Dr Kim Phillips is working on a four-year (part-time) project to examine all known Genizah Bible manuscripts vocalised with the so-called Palestinian vocalisation (Niqqud Ereṣ-Yisraʾeli) – approximately 120 manuscripts – in the Cambridge Genizah Collections. This form of vocalisation, which marks vowels above the consonants, is a system less complete, less uniform, and more ‘popular’ in character than the dominant Tiberian system. It is found only in manuscripts from the Cairo Genizah, where it is mainly used to vocalise liturgical poetry, rabbinic texts, targum fragments and the Hebrew Bible.

Despite pioneering work by Kahle, and more recent work by Dietrich, Chiesa, Revell and Yahalom, there remain many unanswered questions about both the system itself and the manuscripts that employ it. Dr Phillips’ project will pay particular attention to the different layers of Palestinian vowel and accent signs, attempting to produce a rigorous typology, and will examine the underlying consonantal text, to see how this compares with the consonantal text types of the Tiberian and Babylonian-vocalised manuscripts of the Bible. Furthermore, the project will examine the masoretic notes found on many of the manuscripts, as well as analyse in detail the intriguing serugin ('shorthand') fragments, which present an abbreviated biblical text, probably to be used by scribes. 

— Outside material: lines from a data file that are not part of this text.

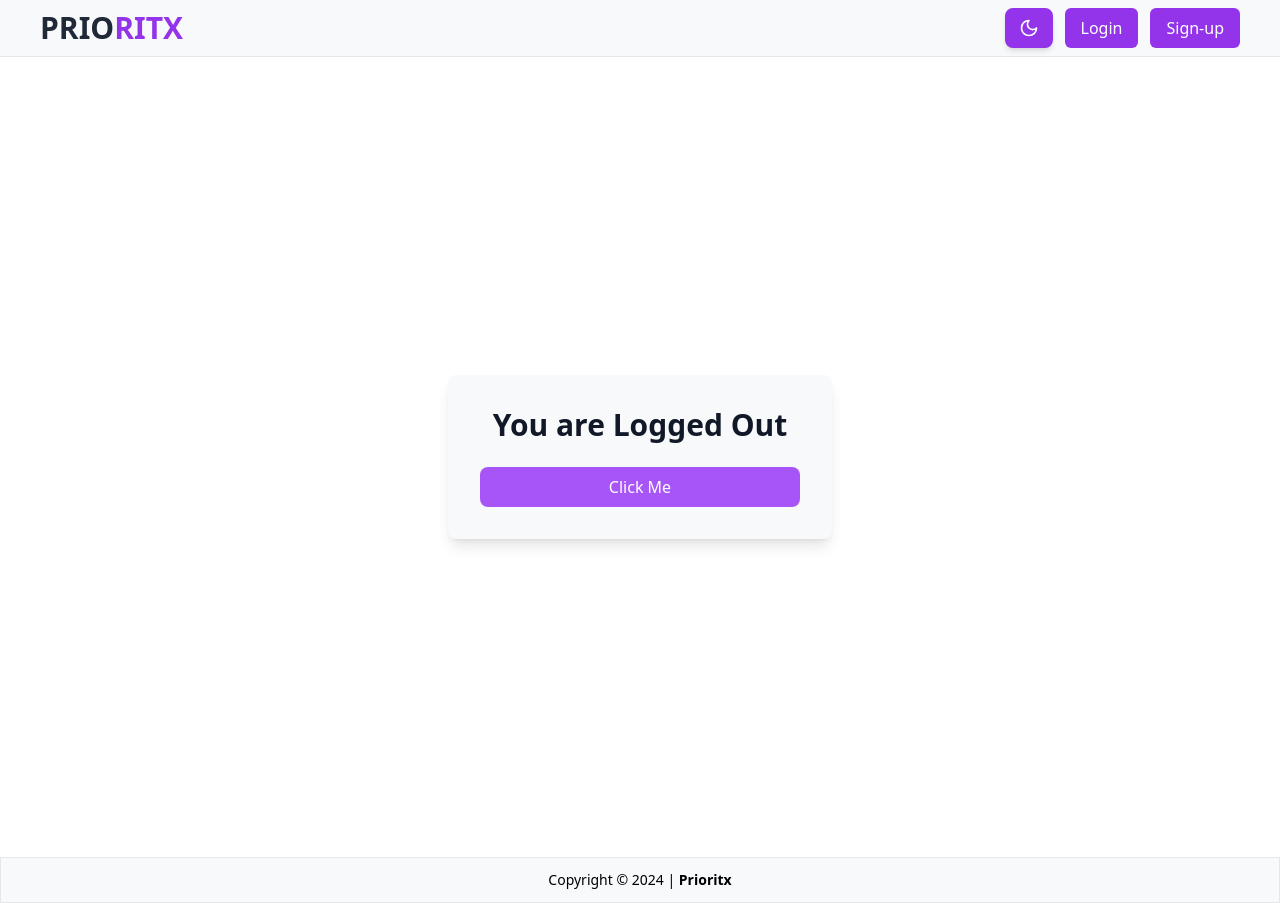
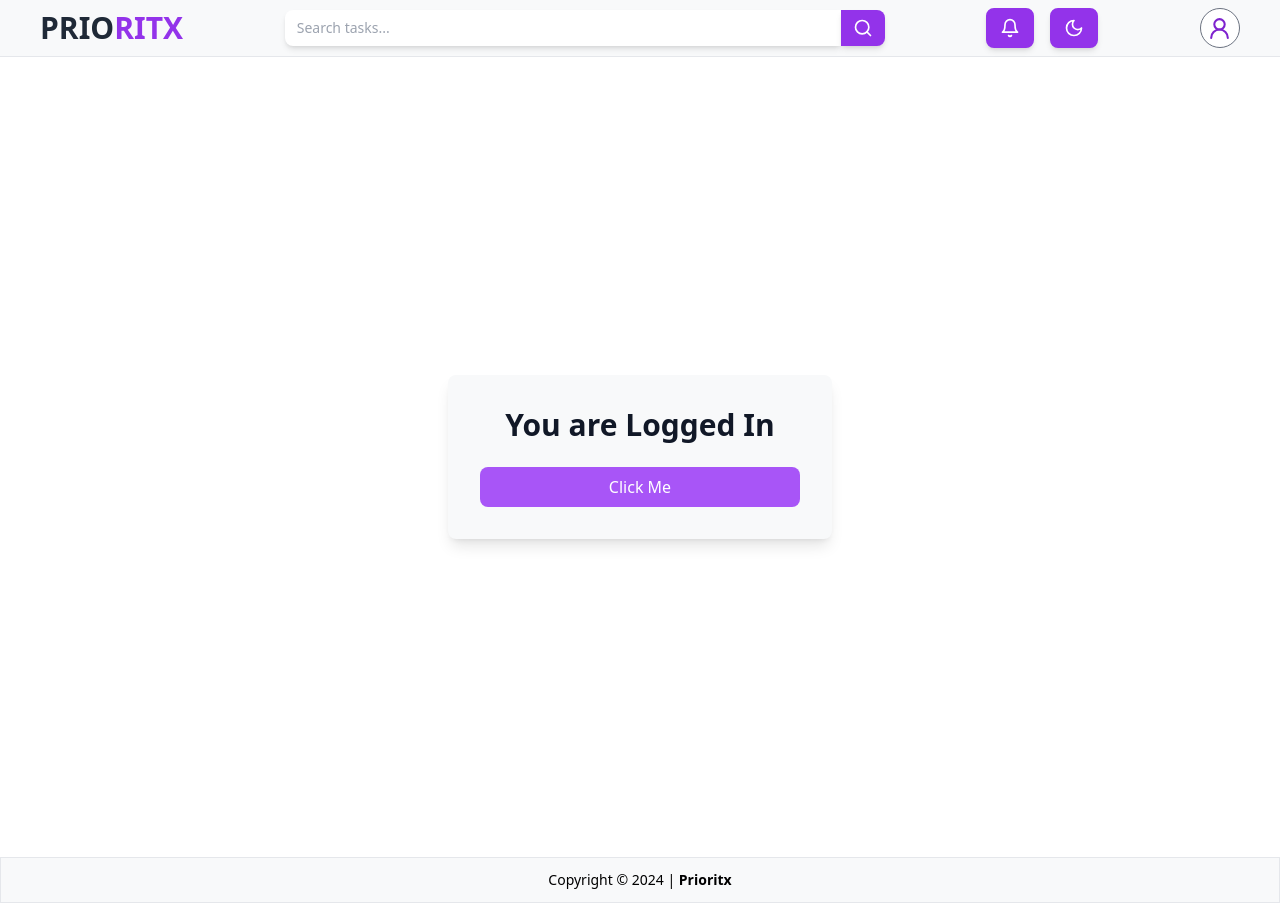
Before and after one commit to shawaiz-khan/prioritx, a React (Vite) app in the folder frontend/: page /test in a window 1280 px wide. Built offline with nearby package versions, Linux system fonts and the light colour scheme.

Commit message:
fix: Fixed the routes

```diff
--- a/frontend/src/App.jsx
+++ b/frontend/src/App.jsx
@@ -1,5 +1,5 @@
 /* eslint-disable no-undef */
-import { BrowserRouter, Routes, Route } from 'react-router-dom';
+import { BrowserRouter, Routes, Route, Navigate } from 'react-router-dom';
 import ErrorPage from './pages/ErrorPage';
 import Home from './pages/Home';
 import Login from './pages/Login';
@@ -14,7 +14,6 @@ import NavBar from './components/NavBar';
 import Test from './test/Test';
 import { LoginProvider } from './contexts/LoginContext';
 import { ThemeProvider } from './contexts/ThemeContext';
-import Profile from './pages/Profile';
 import Support from './pages/Support';
 import Statistics from './pages/Statistics';
 import Footer from './components/Footer';
@@ -29,9 +28,9 @@ function App() {
             <Route path='/' element={<Home />} />
             <Route path='/login' element={<Login />} />
             <Route path='/sign-up' element={<Signup />} />
-            <Route path='/profile' element={<Profile />} />
             <Route path='/settings' element={<Settings />} />
             <Route path='/dashboard' element={<Dashboard />}>
+              <Route index element={<Navigate to='statistics' replace />} />
               <Route path='statistics' element={<Statistics />} />
               <Route path='todo' element={<Tasks />} />
               <Route path='add' element={<AddTask />} />
--- a/frontend/src/components/NavBar.jsx
+++ b/frontend/src/components/NavBar.jsx
@@ -1,3 +1,4 @@
+/* eslint-disable react/prop-types */
 import { Search } from 'lucide-react';
 import ThemeToggle from './ThemeToggle';
 import UserPfp from './UserPfp';
@@ -7,25 +8,25 @@ import { useLoginContext } from '../contexts/LoginContext';
 import { useNavigate } from 'react-router-dom';
 
 export default function NavBar() {
-    const { isDark } = useThemeContext();
     const { isLoggedIn } = useLoginContext();
     const navigate = useNavigate();
+
+    const buttonClass = "bg-purple-600 rounded-md px-4 py-2 text-white hover:bg-purple-700";
 
     return (
         <>
             {isLoggedIn ? (
-                <header className={`py-2 px-4 md:px-10 border-b font-sans ${isDark ? 'bg-dark-container border-gray-700' : 'bg-light-container'}`}>
-                    <nav className="flex justify-between items-center w-full gap-3">
-                        <h1 className={`font-bold ${isDark ? "text-light-background" : 'text-gray-800'} text-3xl`}>PRIO<span className='text-purple-600'>RITX</span></h1>
+                <Header>
                     <div className="flex items-center w-2/4 max-w-screen-lg">
                         <input
                             type="text"
                             placeholder="Search tasks..."
+                            aria-label="Search tasks"
                             className="w-full px-3 py-2 shadow-md rounded-l-lg focus:outline-none focus:ring-2 focus:ring-purple-500 text-sm"
                         />
                         <button
                             type="button"
-                                className={`bg-purple-600 border-none shadow-md py-2 px-3 rounded-r-lg text-light-background hover:bg-purple-700 flex justify-center items-center`}
+                            className="bg-purple-600 border-none shadow-md py-2 px-3 rounded-r-lg text-light-background hover:bg-purple-700 flex justify-center items-center"
                         >
                             <Search size={20} />
                         </button>
@@ -36,30 +37,35 @@ export default function NavBar() {
                         <ThemeToggle />
                     </div>
                     <UserPfp />
-                    </nav>
-                </header >
+                </Header>
             ) : (
-                <header className={`py-2 px-4 md:px-10 border-b ${isDark ? 'bg-dark-container border-gray-500' : 'bg-light-container'}`}>
-                    <nav className="flex justify-between items-center w-full gap-3">
-                        <h1 className={`font-bold ${isDark ? "text-light-background" : 'text-gray-800'} text-3xl`}>PRIO<span className='text-purple-600'>RITX</span></h1>
-                        <div className='flex justify-center items-center gap-3'>
+                <Header>
+                    <div className="flex justify-center items-center gap-3">
                         <ThemeToggle />
-                            <button
-                                className='bg-purple-600 rounded-md px-4 py-2 text-white hover:bg-purple-700'
-                                onClick={() => navigate('/login')}
-                            >
-                                Login
-                            </button>
-                            <button
-                                className='bg-purple-600 rounded-md px-4 py-2 text-white hover:bg-purple-700'
-                                onClick={() => navigate('sign-up')}
-                            >
-                                Sign-up
-                            </button>
+                        <button className={buttonClass} onClick={() => navigate('/login')}>Login</button>
+                        <button className={buttonClass} onClick={() => navigate('/sign-up')}>Sign-up</button>
                     </div>
-                    </nav>
-                </header >
+                </Header>
             )}
         </>
     );
 }
+
+function Header({ children }) {
+    const { isDark } = useThemeContext();
+    const navigate = useNavigate();
+
+    return (
+        <header className={`transition-colors duration-300 py-2 px-4 md:px-10 border-b font-sans ${isDark ? 'bg-dark-container border-gray-500' : 'bg-light-container'}`}>
+            <nav className="flex justify-between items-center w-full gap-3">
+                <h1
+                    className={`font-bold cursor-pointer ${isDark ? "text-light-background" : 'text-gray-800'} text-3xl`}
+                    onClick={() => navigate('/')}
+                >
+                    PRIO<span className="text-purple-600">RITX</span>
+                </h1>
+                {children}
+            </nav>
+        </header>
+    );
+}
--- a/frontend/src/components/UserPfp.jsx
+++ b/frontend/src/components/UserPfp.jsx
@@ -44,7 +44,7 @@ export default function UserPfp() {
                 >
                     <li className="bg-transparent px-3 font-semibold text-lg">Username</li>
                     <hr className="border-gray-300 mx-3 my-2" />
-                    <li className={`bg-transparent px-3 py-2 ${isDark ? 'hover:bg-dark-background/50' : 'hover:bg-purple-200'} rounded-md cursor-pointer`} onClick={() => navigate('/profile')}>Profile</li>
+                    <li className={`bg-transparent px-3 py-2 ${isDark ? 'hover:bg-dark-background/50' : 'hover:bg-purple-200'} rounded-md cursor-pointer`} onClick={() => navigate('/dashboard')}>Dashboard</li>
                     <li className={`bg-transparent px-3 py-2 ${isDark ? 'hover:bg-dark-background/50' : 'hover:bg-purple-200'} rounded-md cursor-pointer`} onClick={() => navigate('/settings')}>Settings</li>
                     <li className={`bg-transparent px-3 py-2 ${isDark ? 'hover:bg-dark-background/50' : 'hover:bg-purple-200'} rounded-md cursor-pointer`} onClick={() => navigate('/dashboard/support')}>Support</li>
                     <li className={`bg-transparent px-3 py-2 ${isDark ? 'hover:bg-dark-background/50' : 'hover:bg-purple-200'} rounded-md cursor-pointer`} onClick={handleLogout}>Logout</li>
--- a/frontend/src/contexts/LoginContext.jsx
+++ b/frontend/src/contexts/LoginContext.jsx
@@ -8,7 +8,7 @@ const useLoginContext = () => useContext(LoginContext);
 
 function LoginProvider({ children }) {
     const navigate = useNavigate();
-    const [isLoggedIn, setIsLoggedIn] = useState(false);
+    const [isLoggedIn, setIsLoggedIn] = useState(true);
 
     const toggleLogin = () => {
         setIsLoggedIn((prev) => !prev);
--- a/frontend/src/pages/Profile.jsx
+++ /dev/null
@@ -1,7 +0,0 @@
-export default function Profile() {
-    return (
-        <div>
-            Profile
-        </div>
-    )
-}
```
Lines whose indentation alone changed are shown as unchanged.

The project, which is mostly funded by a philanthropic foundation, will interact with previous reconstructions of the historical development of the Palestinian tradition found in biblical manuscripts, propose a new typology of text types, and provide a body of research data for future studies on this enigmatic reading tradition of the Bible. The result will be a descriptive map of the Palestinian Bible materials preserved in the Genizah, placing the fragments in their linguistic and historical context.